> _Work item_
Set down the records again, keeping each line exactly as it is.

> _Exercise inputs_
++++

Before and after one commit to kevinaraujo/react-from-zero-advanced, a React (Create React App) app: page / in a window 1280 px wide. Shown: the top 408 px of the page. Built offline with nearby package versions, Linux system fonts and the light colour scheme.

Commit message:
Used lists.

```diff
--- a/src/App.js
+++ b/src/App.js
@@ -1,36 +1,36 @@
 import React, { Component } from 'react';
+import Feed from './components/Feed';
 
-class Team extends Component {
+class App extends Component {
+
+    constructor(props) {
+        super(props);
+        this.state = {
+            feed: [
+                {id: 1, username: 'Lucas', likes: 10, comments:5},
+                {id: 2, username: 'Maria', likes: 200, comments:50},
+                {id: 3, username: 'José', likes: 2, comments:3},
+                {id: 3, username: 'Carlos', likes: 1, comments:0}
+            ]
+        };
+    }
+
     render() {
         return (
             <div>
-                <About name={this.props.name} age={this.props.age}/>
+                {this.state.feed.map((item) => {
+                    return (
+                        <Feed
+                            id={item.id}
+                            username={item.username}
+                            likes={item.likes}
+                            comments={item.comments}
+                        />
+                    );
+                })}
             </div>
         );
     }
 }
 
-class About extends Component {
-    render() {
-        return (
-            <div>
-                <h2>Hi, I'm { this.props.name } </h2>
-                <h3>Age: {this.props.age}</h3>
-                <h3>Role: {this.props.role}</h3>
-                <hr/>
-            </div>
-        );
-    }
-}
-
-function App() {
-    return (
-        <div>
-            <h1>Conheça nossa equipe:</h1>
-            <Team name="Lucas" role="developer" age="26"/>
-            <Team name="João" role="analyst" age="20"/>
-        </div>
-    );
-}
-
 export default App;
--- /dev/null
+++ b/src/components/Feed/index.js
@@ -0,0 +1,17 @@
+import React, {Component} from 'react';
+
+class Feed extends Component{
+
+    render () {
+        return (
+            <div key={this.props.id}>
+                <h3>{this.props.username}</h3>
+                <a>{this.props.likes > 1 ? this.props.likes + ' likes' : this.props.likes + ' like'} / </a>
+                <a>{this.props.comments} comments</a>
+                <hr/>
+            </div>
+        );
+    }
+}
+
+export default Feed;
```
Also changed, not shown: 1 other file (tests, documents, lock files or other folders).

++++

> _Exercise result_
Before and after one commit to kevinaraujo/react-from-zero-advanced, a React (Create React App) app: page / in a window 1280 px wide. Shown: the top 408 px of the page. Built offline with nearby package versions, Linux system fonts and the light colour scheme.

Commit message:
Used lists.

```diff
--- a/src/App.js
+++ b/src/App.js
@@ -1,36 +1,36 @@
 import React, { Component } from 'react';
+import Feed from './components/Feed';
 
-class Team extends Component {
+class App extends Component {
+
+    constructor(props) {
+        super(props);
+        this.state = {
+            feed: [
+                {id: 1, username: 'Lucas', likes: 10, comments:5},
+                {id: 2, username: 'Maria', likes: 200, comments:50},
+                {id: 3, username: 'José', likes: 2, comments:3},
+                {id: 3, username: 'Carlos', likes: 1, comments:0}
+            ]
+        };
+    }
+
     render() {
         return (
             <div>
-                <About name={this.props.name} age={this.props.age}/>
+                {this.state.feed.map((item) => {
+                    return (
+                        <Feed
+                            id={item.id}
+                            username={item.username}
+                            likes={item.likes}
+                            comments={item.comments}
+                        />
+                    );
+                })}
             </div>
         );
     }
 }
 
-class About extends Component {
-    render() {
-        return (
-            <div>
-                <h2>Hi, I'm { this.props.name } </h2>
-                <h3>Age: {this.props.age}</h3>
-                <h3>Role: {this.props.role}</h3>
-                <hr/>
-            </div>
-        );
-    }
-}
-
-function App() {
-    return (
-        <div>
-            <h1>Conheça nossa equipe:</h1>
-            <Team name="Lucas" role="developer" age="26"/>
-            <Team name="João" role="analyst" age="20"/>
-        </div>
-    );
-}
-
 export default App;
--- /dev/null
+++ b/src/components/Feed/index.js
@@ -0,0 +1,17 @@
+import React, {Component} from 'react';
+
+class Feed extends Component{
+
+    render () {
+        return (
+            <div key={this.props.id}>
+                <h3>{this.props.username}</h3>
+                <a>{this.props.likes > 1 ? this.props.likes + ' likes' : this.props.likes + ' like'} / </a>
+                <a>{this.props.comments} comments</a>
+                <hr/>
+            </div>
+        );
+    }
+}
+
+export default Feed;
```
Also changed, not shown: 1 other file (tests, documents, lock files or other folders).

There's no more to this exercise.